version 0.2

The jQuery $.ddd plugin is a useful tool for manipulating 3D HTML5 elements.

Let's get $.ddd

You can call $.ddd() functions in one of two ways.

Get an HTML element in the $.ddd() context like this:

var $cube = $.ddd('#my_cube');

or like this:

var $cube = $('#my_cube').ddd();

You can store this as a variable and call ddd functions on it, or you can chain the function call to the end of the $.ddd() selector.

Using $.ddd functions

$.ddd currently exposes three main functions, and their aptly-named counterparts:

  • scaleBy()
  • rotateBy()
  • translateBy()

Or, if you prefer absolute frames of reference:

  • scaleTo()
  • rotateTo()
  • translateTo()

They can be called like this:

$.ddd('#my_cube').translateTo(-100, 'y');

$('#my_cube').ddd().rotateBy(45, 'z');

$.ddd('#my_cube').scaleBy('100%', 'xy');

$('#my_cube').ddd().translateTo({ y: 0, x: 150 });

The To functions take the same varieties of arguments as the By functions, but instead of scaling by a certain number of pixels, it scales to that number, as you might expect.

The four translate & scale functions each take a number of pixels (e.g. 125 or '125px') or a percent ('15%'). The two rotate functions instead take a number of degrees (-45 or '-45deg').

These functions provide instantaneous 3d transformations, which can be useful on their own or in the step() function of animations.


For this reason, $.ddd also includes an animation implementation called like this:

   'scaleBy':     [ 100, 'xy' ]
  ,'translateBy': [ 50, 'x' ]
  ,'rotateBy':    [ 45, 'z' ]
}, 2000, 'easeInCirc', function() {
  // this callback fires on
  // animation completion

As you can see, the first argument object corresponds to the functions described above. Similar to jQuery's own .animate(), this version takes a duration in the form of milliseconds, any of the jQuery easing functions, and an optional callback. Only the first two parameters are required.


Additionally, there are a number of helper functions exposed (but not documented yet) that you may find useful for parsing CSS matrices, manipulating quaternions, or doing basic vector math.

If you'd like access to these functions, but don't want the context of a particular DOM node, use:

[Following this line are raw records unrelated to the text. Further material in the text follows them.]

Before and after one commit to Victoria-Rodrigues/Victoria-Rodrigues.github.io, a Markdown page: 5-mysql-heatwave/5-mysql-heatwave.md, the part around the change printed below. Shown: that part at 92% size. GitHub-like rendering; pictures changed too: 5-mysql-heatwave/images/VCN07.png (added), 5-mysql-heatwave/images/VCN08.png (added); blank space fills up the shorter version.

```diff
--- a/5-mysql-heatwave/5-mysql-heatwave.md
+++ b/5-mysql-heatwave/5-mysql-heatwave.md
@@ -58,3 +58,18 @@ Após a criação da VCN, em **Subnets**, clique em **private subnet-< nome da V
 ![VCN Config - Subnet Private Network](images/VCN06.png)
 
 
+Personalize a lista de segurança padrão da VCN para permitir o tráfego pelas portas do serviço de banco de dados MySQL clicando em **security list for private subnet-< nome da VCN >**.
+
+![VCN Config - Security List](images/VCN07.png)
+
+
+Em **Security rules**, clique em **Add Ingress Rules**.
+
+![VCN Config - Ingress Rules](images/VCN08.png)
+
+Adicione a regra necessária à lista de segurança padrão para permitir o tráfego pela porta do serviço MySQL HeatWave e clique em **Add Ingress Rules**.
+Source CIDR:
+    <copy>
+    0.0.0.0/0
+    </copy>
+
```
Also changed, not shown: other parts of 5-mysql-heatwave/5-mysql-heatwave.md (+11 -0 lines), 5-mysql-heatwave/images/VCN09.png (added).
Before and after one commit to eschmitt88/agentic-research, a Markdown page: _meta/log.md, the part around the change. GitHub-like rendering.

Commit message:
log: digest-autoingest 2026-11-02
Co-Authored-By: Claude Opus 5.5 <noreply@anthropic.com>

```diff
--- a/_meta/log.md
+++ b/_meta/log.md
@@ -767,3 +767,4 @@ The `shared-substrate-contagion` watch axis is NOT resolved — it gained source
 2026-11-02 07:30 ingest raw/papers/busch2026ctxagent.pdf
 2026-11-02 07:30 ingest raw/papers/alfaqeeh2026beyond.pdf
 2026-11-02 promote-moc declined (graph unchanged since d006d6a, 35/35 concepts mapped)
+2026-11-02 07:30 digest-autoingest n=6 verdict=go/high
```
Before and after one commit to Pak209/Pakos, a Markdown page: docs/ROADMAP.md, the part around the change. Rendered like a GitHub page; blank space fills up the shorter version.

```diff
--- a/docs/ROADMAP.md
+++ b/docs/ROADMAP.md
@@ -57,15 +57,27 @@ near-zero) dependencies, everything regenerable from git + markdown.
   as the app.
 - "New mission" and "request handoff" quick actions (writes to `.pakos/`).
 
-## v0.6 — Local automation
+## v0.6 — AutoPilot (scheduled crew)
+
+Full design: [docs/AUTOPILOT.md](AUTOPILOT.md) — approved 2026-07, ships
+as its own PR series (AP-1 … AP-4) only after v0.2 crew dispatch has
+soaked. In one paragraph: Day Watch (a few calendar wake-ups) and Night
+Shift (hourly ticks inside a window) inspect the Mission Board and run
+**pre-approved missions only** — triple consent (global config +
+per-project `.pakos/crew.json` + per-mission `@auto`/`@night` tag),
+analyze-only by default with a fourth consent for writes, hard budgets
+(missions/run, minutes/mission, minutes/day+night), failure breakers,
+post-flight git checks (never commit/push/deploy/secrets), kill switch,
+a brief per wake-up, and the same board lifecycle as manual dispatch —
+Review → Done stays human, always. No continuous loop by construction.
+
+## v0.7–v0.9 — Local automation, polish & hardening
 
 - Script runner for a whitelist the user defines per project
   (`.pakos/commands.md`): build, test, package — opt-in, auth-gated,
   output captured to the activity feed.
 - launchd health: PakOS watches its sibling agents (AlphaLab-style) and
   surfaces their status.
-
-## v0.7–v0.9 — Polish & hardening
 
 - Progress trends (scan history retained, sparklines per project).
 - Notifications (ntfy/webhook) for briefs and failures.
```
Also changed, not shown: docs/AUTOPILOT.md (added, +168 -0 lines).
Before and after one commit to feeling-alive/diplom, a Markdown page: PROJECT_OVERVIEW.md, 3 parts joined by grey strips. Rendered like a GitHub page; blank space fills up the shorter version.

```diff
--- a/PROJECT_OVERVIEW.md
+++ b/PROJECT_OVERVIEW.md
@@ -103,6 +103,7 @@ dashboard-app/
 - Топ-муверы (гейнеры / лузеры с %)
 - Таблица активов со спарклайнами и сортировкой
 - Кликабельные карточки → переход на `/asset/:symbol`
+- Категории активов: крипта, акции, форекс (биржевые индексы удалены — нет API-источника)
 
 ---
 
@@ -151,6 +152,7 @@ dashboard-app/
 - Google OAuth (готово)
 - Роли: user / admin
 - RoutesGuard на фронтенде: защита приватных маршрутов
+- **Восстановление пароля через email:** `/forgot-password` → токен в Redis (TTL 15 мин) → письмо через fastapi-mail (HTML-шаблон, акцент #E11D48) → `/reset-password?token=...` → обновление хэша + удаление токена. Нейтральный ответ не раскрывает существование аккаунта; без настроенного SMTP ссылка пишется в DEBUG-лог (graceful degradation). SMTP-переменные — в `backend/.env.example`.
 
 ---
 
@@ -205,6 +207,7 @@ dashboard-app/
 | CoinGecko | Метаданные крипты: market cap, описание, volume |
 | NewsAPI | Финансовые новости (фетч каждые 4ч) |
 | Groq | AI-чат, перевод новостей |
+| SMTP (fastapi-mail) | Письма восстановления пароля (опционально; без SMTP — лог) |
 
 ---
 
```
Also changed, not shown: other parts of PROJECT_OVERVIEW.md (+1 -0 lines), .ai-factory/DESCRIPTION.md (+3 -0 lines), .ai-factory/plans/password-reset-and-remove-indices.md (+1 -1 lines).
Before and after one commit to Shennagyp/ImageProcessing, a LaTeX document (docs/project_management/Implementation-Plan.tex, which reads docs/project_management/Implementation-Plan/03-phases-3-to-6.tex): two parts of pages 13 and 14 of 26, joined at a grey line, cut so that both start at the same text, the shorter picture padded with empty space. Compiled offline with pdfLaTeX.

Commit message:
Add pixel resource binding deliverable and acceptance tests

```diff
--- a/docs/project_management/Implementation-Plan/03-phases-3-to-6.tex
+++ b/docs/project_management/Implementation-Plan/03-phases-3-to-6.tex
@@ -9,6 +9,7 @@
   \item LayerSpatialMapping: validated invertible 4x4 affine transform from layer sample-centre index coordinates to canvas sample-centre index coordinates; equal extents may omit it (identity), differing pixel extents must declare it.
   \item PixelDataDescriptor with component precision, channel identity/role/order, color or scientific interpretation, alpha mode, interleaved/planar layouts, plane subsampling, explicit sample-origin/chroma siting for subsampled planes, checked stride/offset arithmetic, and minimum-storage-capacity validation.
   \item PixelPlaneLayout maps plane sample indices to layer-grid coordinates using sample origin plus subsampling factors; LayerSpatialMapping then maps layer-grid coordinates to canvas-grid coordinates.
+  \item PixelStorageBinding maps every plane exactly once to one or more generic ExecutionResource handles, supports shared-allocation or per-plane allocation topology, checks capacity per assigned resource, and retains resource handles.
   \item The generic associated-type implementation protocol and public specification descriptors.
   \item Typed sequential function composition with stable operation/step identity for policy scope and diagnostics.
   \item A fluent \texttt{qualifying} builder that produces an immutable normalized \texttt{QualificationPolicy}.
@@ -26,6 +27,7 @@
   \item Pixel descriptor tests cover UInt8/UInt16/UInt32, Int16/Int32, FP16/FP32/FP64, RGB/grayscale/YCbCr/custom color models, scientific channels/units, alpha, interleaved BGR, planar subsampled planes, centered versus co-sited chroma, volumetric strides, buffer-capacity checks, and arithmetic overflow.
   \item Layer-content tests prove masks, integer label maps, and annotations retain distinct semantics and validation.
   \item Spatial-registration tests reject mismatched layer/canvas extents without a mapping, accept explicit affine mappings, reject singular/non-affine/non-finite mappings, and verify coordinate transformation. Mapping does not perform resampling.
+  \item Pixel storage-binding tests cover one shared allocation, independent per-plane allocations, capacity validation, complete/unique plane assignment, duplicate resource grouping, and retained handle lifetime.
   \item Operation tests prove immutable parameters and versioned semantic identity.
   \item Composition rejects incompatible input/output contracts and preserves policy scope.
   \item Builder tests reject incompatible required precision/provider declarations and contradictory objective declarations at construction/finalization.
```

var ddd = $.ddd();

Note that transformation calls won't work without a proper DOM context (which can be set manually by ddd.$ = $('#my-dom-node');)